Using the listing below, extract each line that has the word "which" in it.

+---+

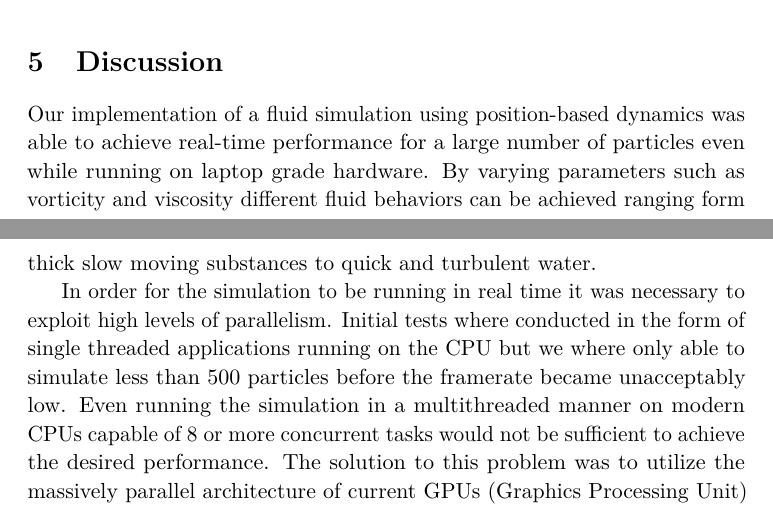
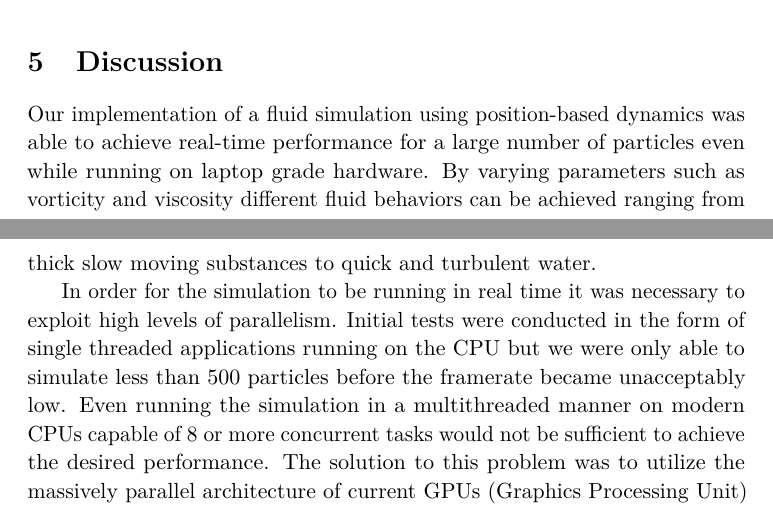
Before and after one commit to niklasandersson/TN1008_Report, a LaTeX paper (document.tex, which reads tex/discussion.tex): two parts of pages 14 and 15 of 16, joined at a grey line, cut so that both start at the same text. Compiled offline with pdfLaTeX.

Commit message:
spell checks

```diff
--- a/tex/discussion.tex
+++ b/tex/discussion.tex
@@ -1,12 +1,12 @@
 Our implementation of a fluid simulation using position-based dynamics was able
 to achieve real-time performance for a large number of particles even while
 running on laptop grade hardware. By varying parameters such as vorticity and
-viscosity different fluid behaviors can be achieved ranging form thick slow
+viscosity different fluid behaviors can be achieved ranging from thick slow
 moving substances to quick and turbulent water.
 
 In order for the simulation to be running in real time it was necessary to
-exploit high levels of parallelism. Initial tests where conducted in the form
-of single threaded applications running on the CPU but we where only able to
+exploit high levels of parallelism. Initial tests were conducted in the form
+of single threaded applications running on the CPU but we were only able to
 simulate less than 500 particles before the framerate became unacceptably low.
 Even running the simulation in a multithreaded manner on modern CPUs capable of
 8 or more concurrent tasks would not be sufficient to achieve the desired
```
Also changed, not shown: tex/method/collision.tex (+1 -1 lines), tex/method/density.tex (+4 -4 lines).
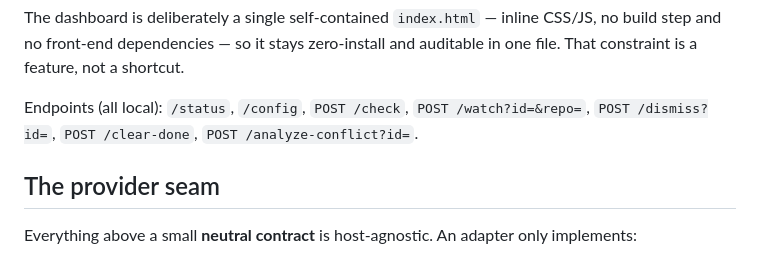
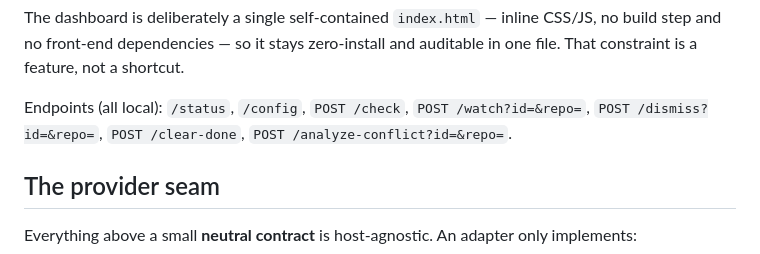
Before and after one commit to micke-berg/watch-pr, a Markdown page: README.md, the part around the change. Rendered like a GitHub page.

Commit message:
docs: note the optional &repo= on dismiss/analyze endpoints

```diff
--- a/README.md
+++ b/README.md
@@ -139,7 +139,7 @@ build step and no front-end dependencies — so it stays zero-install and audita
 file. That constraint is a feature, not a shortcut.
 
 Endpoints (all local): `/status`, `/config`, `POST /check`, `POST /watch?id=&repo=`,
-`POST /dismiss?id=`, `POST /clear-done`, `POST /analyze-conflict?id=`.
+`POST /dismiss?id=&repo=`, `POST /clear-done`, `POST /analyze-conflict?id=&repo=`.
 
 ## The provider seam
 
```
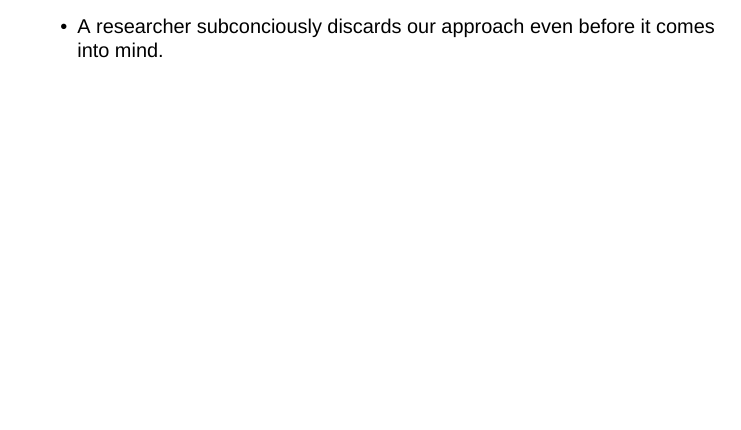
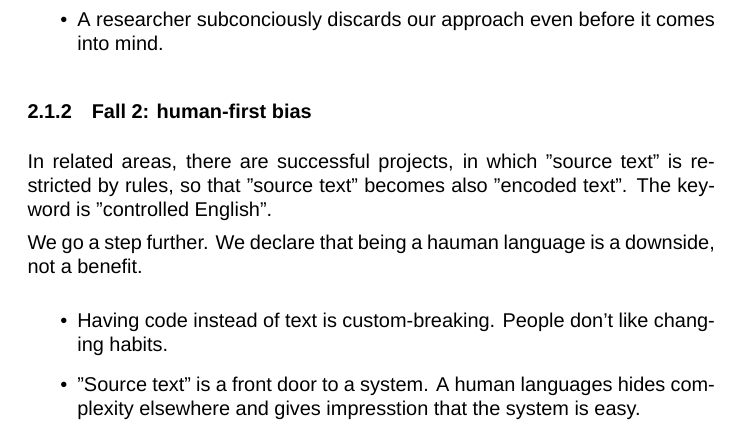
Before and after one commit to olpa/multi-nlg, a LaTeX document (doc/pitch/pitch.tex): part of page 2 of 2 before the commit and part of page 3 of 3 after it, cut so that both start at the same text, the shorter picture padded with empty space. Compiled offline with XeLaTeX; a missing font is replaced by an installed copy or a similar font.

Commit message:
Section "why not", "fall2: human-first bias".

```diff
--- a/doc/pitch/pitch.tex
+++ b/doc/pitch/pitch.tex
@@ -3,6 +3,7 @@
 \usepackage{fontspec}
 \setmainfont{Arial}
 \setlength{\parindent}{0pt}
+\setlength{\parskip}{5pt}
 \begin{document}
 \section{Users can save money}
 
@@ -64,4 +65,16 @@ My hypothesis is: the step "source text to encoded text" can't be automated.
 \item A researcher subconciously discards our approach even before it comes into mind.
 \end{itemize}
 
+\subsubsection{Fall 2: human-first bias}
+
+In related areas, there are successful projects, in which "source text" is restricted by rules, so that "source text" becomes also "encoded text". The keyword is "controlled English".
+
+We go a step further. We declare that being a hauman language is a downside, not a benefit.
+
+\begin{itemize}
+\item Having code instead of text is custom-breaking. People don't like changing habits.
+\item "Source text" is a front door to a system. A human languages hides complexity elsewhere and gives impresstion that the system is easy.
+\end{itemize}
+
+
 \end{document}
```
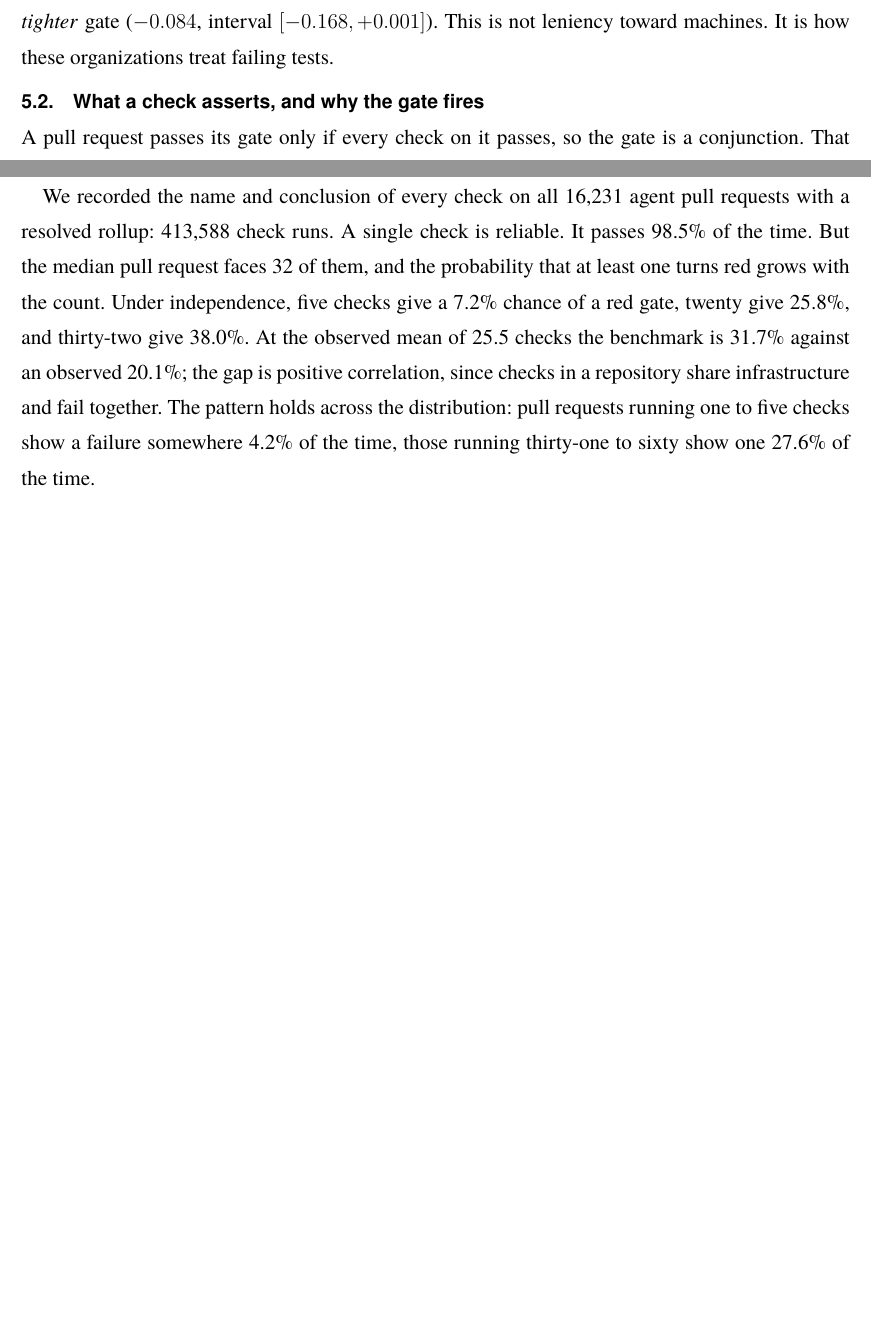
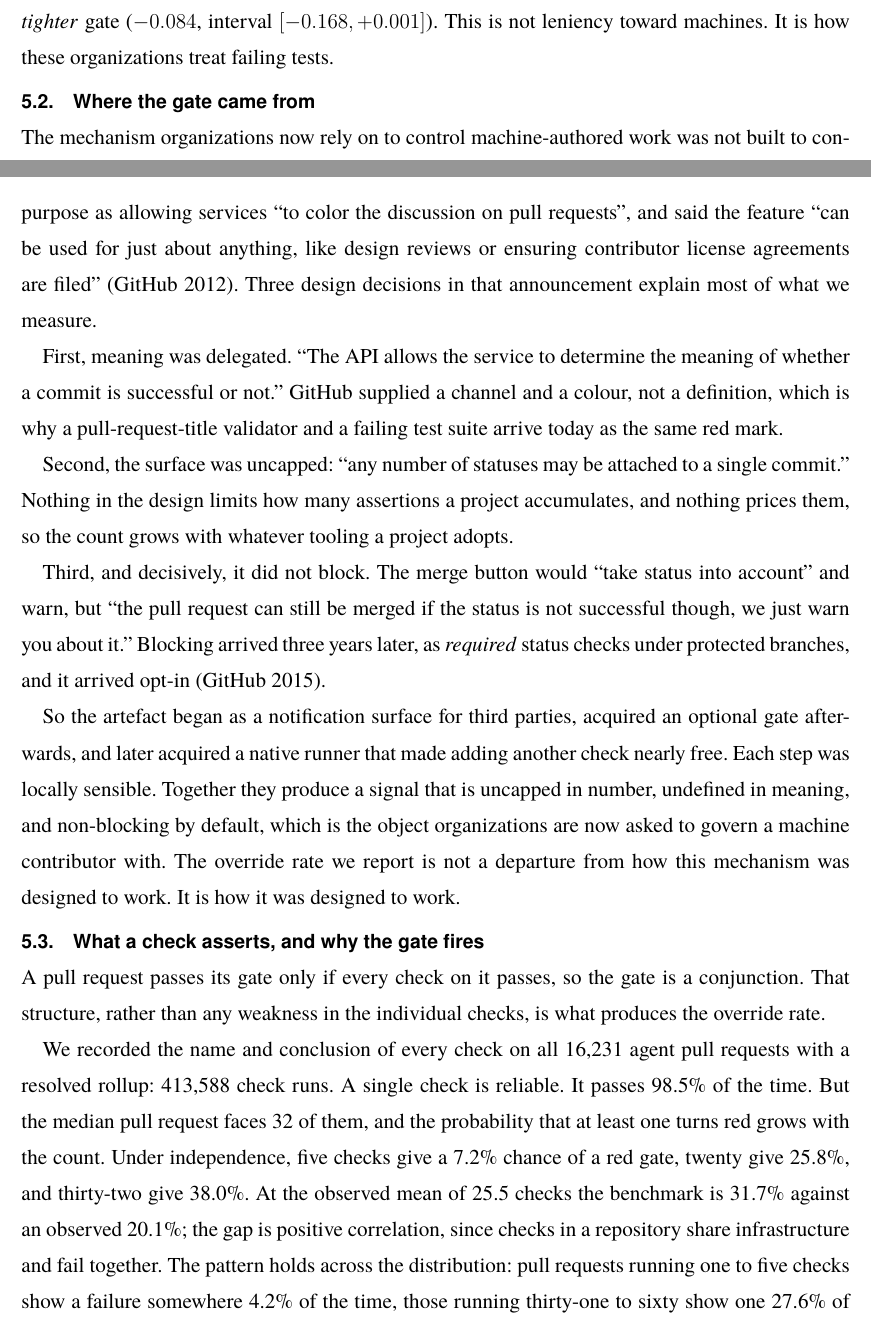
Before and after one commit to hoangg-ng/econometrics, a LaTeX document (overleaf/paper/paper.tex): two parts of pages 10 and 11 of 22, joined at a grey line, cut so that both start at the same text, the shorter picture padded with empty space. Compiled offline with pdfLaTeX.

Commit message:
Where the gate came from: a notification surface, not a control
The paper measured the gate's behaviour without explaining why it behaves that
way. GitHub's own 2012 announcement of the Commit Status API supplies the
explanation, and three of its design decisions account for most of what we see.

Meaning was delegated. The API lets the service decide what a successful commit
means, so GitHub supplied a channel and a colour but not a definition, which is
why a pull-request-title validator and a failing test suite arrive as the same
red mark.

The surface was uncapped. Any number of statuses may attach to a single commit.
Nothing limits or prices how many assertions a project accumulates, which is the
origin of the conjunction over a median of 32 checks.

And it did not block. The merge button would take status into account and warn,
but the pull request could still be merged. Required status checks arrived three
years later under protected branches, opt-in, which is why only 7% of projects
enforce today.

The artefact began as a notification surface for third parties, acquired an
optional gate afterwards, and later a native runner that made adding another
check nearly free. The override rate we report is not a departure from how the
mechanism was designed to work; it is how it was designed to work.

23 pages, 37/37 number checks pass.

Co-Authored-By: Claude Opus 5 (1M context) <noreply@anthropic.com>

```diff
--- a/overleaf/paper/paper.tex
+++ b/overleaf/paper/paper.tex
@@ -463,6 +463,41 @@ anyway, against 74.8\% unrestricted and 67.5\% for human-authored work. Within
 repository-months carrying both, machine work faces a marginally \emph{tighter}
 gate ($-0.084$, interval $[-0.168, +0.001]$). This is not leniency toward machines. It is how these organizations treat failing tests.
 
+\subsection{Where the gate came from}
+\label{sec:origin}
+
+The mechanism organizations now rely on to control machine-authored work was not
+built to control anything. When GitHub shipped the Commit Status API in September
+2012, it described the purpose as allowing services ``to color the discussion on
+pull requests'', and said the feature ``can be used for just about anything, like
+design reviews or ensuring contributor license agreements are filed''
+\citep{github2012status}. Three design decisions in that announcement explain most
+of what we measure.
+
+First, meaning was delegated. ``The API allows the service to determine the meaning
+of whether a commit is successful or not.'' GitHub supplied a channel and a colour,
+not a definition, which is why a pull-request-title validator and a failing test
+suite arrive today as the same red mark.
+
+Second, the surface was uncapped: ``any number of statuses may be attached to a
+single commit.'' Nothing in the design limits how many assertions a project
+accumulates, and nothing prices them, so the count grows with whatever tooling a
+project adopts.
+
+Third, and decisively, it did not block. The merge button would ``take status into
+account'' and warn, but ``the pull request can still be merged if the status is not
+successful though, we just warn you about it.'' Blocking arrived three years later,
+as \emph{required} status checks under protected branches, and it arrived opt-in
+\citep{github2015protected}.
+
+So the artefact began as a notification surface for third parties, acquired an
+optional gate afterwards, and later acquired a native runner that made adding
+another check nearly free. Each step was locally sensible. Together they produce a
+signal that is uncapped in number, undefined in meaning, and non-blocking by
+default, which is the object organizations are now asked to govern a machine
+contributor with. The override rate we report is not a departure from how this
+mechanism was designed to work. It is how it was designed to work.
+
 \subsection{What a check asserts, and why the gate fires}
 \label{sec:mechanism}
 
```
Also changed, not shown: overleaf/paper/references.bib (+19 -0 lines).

+---+

Result for this exercise =
Before and after one commit to niklasandersson/TN1008_Report, a LaTeX paper (document.tex, which reads tex/discussion.tex): two parts of pages 14 and 15 of 16, joined at a grey line, cut so that both start at the same text. Compiled offline with pdfLaTeX.
+In related areas, there are successful projects, in which "source text" is restricted by rules, so that "source text" becomes also "encoded text". The keyword is "controlled English".
means, so GitHub supplied a channel and a colour but not a definition, which is
Nothing limits or prices how many assertions a project accumulates, which is the
years later under protected branches, opt-in, which is why only 7% of projects
+not a definition, which is why a pull-request-title validator and a failing test
+default, which is the object organizations are now asked to govern a machine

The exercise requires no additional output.